-- ABOUT THIS TASK --
Word for word, restate each of the records below.

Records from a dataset
☆ ☆ ☆ ☆ ☆

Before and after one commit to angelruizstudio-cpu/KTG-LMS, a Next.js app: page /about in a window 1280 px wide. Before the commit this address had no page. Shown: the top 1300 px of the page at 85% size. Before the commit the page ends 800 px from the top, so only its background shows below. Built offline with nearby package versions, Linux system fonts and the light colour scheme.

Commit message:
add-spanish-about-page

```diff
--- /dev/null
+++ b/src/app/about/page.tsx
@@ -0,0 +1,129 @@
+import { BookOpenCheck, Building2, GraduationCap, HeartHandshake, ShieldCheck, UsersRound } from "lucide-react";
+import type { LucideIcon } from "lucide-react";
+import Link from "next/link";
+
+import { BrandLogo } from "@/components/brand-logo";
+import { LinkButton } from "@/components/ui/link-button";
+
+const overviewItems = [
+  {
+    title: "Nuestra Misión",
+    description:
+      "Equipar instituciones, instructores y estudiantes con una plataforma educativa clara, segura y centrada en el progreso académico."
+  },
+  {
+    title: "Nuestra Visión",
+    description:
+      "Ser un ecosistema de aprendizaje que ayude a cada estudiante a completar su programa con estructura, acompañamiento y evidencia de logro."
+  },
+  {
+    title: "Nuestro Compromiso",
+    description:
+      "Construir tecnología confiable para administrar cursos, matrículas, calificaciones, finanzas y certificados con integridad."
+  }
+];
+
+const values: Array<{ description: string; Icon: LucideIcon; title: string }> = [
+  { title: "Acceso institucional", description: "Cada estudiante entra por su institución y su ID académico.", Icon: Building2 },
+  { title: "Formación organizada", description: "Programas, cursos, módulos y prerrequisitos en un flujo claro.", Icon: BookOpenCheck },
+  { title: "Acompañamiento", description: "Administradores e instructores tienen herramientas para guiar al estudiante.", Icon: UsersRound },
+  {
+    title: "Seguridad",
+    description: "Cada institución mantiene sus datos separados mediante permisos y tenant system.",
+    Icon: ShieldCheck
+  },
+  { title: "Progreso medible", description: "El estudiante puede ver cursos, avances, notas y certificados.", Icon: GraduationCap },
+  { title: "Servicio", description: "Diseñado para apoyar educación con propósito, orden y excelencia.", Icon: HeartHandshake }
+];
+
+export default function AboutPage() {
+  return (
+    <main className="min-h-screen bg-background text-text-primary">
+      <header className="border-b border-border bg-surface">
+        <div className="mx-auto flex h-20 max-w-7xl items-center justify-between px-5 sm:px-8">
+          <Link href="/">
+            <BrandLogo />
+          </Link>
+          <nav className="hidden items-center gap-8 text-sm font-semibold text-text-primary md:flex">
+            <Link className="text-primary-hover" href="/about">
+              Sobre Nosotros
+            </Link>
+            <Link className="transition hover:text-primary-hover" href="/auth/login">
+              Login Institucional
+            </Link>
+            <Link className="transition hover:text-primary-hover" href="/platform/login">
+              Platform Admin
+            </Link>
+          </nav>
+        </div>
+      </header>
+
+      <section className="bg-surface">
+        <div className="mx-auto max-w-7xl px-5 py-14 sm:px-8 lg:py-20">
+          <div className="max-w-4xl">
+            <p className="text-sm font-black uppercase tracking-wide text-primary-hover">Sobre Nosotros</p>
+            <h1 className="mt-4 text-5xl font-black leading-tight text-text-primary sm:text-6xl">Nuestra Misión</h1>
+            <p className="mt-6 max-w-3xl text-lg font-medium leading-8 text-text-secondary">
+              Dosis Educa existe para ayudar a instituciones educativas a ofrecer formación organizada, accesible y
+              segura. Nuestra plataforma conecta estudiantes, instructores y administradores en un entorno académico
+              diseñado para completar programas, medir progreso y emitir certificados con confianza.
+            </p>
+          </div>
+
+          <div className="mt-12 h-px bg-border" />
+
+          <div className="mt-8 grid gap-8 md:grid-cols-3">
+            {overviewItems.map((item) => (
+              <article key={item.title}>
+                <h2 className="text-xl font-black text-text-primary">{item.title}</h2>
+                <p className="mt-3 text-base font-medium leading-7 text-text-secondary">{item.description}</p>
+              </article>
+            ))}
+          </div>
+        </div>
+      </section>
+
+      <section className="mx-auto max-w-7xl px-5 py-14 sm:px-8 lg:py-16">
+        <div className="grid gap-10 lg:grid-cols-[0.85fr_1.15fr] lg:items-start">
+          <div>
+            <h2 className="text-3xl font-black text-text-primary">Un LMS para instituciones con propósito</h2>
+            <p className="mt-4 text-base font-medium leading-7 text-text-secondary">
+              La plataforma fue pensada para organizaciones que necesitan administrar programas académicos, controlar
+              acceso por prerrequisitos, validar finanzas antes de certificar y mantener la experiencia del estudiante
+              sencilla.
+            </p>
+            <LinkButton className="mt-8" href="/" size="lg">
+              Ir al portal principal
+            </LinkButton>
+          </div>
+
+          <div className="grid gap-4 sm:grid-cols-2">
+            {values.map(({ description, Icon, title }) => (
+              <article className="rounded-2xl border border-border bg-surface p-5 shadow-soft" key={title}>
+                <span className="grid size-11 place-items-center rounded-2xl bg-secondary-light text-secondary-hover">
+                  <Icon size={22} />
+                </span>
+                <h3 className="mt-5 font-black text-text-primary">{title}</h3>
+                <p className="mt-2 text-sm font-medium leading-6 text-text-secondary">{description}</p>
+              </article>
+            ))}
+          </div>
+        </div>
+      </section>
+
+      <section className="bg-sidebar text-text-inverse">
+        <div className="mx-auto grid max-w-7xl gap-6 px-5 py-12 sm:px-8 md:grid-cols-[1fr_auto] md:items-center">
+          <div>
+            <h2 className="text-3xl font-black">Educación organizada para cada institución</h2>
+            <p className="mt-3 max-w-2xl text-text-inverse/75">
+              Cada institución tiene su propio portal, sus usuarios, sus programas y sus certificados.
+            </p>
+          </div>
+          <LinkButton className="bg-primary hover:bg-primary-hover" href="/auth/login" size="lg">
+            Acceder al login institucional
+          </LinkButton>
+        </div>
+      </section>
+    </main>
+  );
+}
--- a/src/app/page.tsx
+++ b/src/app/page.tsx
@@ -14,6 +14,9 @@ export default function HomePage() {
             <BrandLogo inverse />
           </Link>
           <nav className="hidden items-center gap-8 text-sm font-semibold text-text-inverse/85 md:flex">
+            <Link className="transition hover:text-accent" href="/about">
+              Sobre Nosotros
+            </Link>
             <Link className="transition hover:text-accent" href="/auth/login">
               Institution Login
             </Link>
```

☆ ☆ ☆ ☆ ☆

-- RESULT OF THE TASK --
Before and after one commit to angelruizstudio-cpu/KTG-LMS, a Next.js app: page /about in a window 1280 px wide. Before the commit this address had no page. Shown: the top 1300 px of the page at 85% size. Before the commit the page ends 800 px from the top, so only its background shows below. Built offline with nearby package versions, Linux system fonts and the light colour scheme.

Commit message:
add-spanish-about-page

```diff
--- /dev/null
+++ b/src/app/about/page.tsx
@@ -0,0 +1,129 @@
+import { BookOpenCheck, Building2, GraduationCap, HeartHandshake, ShieldCheck, UsersRound } from "lucide-react";
+import type { LucideIcon } from "lucide-react";
+import Link from "next/link";
+
+import { BrandLogo } from "@/components/brand-logo";
+import { LinkButton } from "@/components/ui/link-button";
+
+const overviewItems = [
+  {
+    title: "Nuestra Misión",
+    description:
+      "Equipar instituciones, instructores y estudiantes con una plataforma educativa clara, segura y centrada en el progreso académico."
+  },
+  {
+    title: "Nuestra Visión",
+    description:
+      "Ser un ecosistema de aprendizaje que ayude a cada estudiante a completar su programa con estructura, acompañamiento y evidencia de logro."
+  },
+  {
+    title: "Nuestro Compromiso",
+    description:
+      "Construir tecnología confiable para administrar cursos, matrículas, calificaciones, finanzas y certificados con integridad."
+  }
+];
+
+const values: Array<{ description: string; Icon: LucideIcon; title: string }> = [
+  { title: "Acceso institucional", description: "Cada estudiante entra por su institución y su ID académico.", Icon: Building2 },
+  { title: "Formación organizada", description: "Programas, cursos, módulos y prerrequisitos en un flujo claro.", Icon: BookOpenCheck },
+  { title: "Acompañamiento", description: "Administradores e instructores tienen herramientas para guiar al estudiante.", Icon: UsersRound },
+  {
+    title: "Seguridad",
+    description: "Cada institución mantiene sus datos separados mediante permisos y tenant system.",
+    Icon: ShieldCheck
+  },
+  { title: "Progreso medible", description: "El estudiante puede ver cursos, avances, notas y certificados.", Icon: GraduationCap },
+  { title: "Servicio", description: "Diseñado para apoyar educación con propósito, orden y excelencia.", Icon: HeartHandshake }
+];
+
+export default function AboutPage() {
+  return (
+    <main className="min-h-screen bg-background text-text-primary">
+      <header className="border-b border-border bg-surface">
+        <div className="mx-auto flex h-20 max-w-7xl items-center justify-between px-5 sm:px-8">
+          <Link href="/">
+            <BrandLogo />
+          </Link>
+          <nav className="hidden items-center gap-8 text-sm font-semibold text-text-primary md:flex">
+            <Link className="text-primary-hover" href="/about">
+              Sobre Nosotros
+            </Link>
+            <Link className="transition hover:text-primary-hover" href="/auth/login">
+              Login Institucional
+            </Link>
+            <Link className="transition hover:text-primary-hover" href="/platform/login">
+              Platform Admin
+            </Link>
+          </nav>
+        </div>
+      </header>
+
+      <section className="bg-surface">
+        <div className="mx-auto max-w-7xl px-5 py-14 sm:px-8 lg:py-20">
+          <div className="max-w-4xl">
+            <p className="text-sm font-black uppercase tracking-wide text-primary-hover">Sobre Nosotros</p>
+            <h1 className="mt-4 text-5xl font-black leading-tight text-text-primary sm:text-6xl">Nuestra Misión</h1>
+            <p className="mt-6 max-w-3xl text-lg font-medium leading-8 text-text-secondary">
+              Dosis Educa existe para ayudar a instituciones educativas a ofrecer formación organizada, accesible y
+              segura. Nuestra plataforma conecta estudiantes, instructores y administradores en un entorno académico
+              diseñado para completar programas, medir progreso y emitir certificados con confianza.
+            </p>
+          </div>
+
+          <div className="mt-12 h-px bg-border" />
+
+          <div className="mt-8 grid gap-8 md:grid-cols-3">
+            {overviewItems.map((item) => (
+              <article key={item.title}>
+                <h2 className="text-xl font-black text-text-primary">{item.title}</h2>
+                <p className="mt-3 text-base font-medium leading-7 text-text-secondary">{item.description}</p>
+              </article>
+            ))}
+          </div>
+        </div>
+      </section>
+
+      <section className="mx-auto max-w-7xl px-5 py-14 sm:px-8 lg:py-16">
+        <div className="grid gap-10 lg:grid-cols-[0.85fr_1.15fr] lg:items-start">
+          <div>
+            <h2 className="text-3xl font-black text-text-primary">Un LMS para instituciones con propósito</h2>
+            <p className="mt-4 text-base font-medium leading-7 text-text-secondary">
+              La plataforma fue pensada para organizaciones que necesitan administrar programas académicos, controlar
+              acceso por prerrequisitos, validar finanzas antes de certificar y mantener la experiencia del estudiante
+              sencilla.
+            </p>
+            <LinkButton className="mt-8" href="/" size="lg">
+              Ir al portal principal
+            </LinkButton>
+          </div>
+
+          <div className="grid gap-4 sm:grid-cols-2">
+            {values.map(({ description, Icon, title }) => (
+              <article className="rounded-2xl border border-border bg-surface p-5 shadow-soft" key={title}>
+                <span className="grid size-11 place-items-center rounded-2xl bg-secondary-light text-secondary-hover">
+                  <Icon size={22} />
+                </span>
+                <h3 className="mt-5 font-black text-text-primary">{title}</h3>
+                <p className="mt-2 text-sm font-medium leading-6 text-text-secondary">{description}</p>
+              </article>
+            ))}
+          </div>
+        </div>
+      </section>
+
+      <section className="bg-sidebar text-text-inverse">
+        <div className="mx-auto grid max-w-7xl gap-6 px-5 py-12 sm:px-8 md:grid-cols-[1fr_auto] md:items-center">
+          <div>
+            <h2 className="text-3xl font-black">Educación organizada para cada institución</h2>
+            <p className="mt-3 max-w-2xl text-text-inverse/75">
+              Cada institución tiene su propio portal, sus usuarios, sus programas y sus certificados.
+            </p>
+          </div>
+          <LinkButton className="bg-primary hover:bg-primary-hover" href="/auth/login" size="lg">
+            Acceder al login institucional
+          </LinkButton>
+        </div>
+      </section>
+    </main>
+  );
+}
--- a/src/app/page.tsx
+++ b/src/app/page.tsx
@@ -14,6 +14,9 @@ export default function HomePage() {
             <BrandLogo inverse />
           </Link>
           <nav className="hidden items-center gap-8 text-sm font-semibold text-text-inverse/85 md:flex">
+            <Link className="transition hover:text-accent" href="/about">
+              Sobre Nosotros
+            </Link>
             <Link className="transition hover:text-accent" href="/auth/login">
               Institution Login
             </Link>
```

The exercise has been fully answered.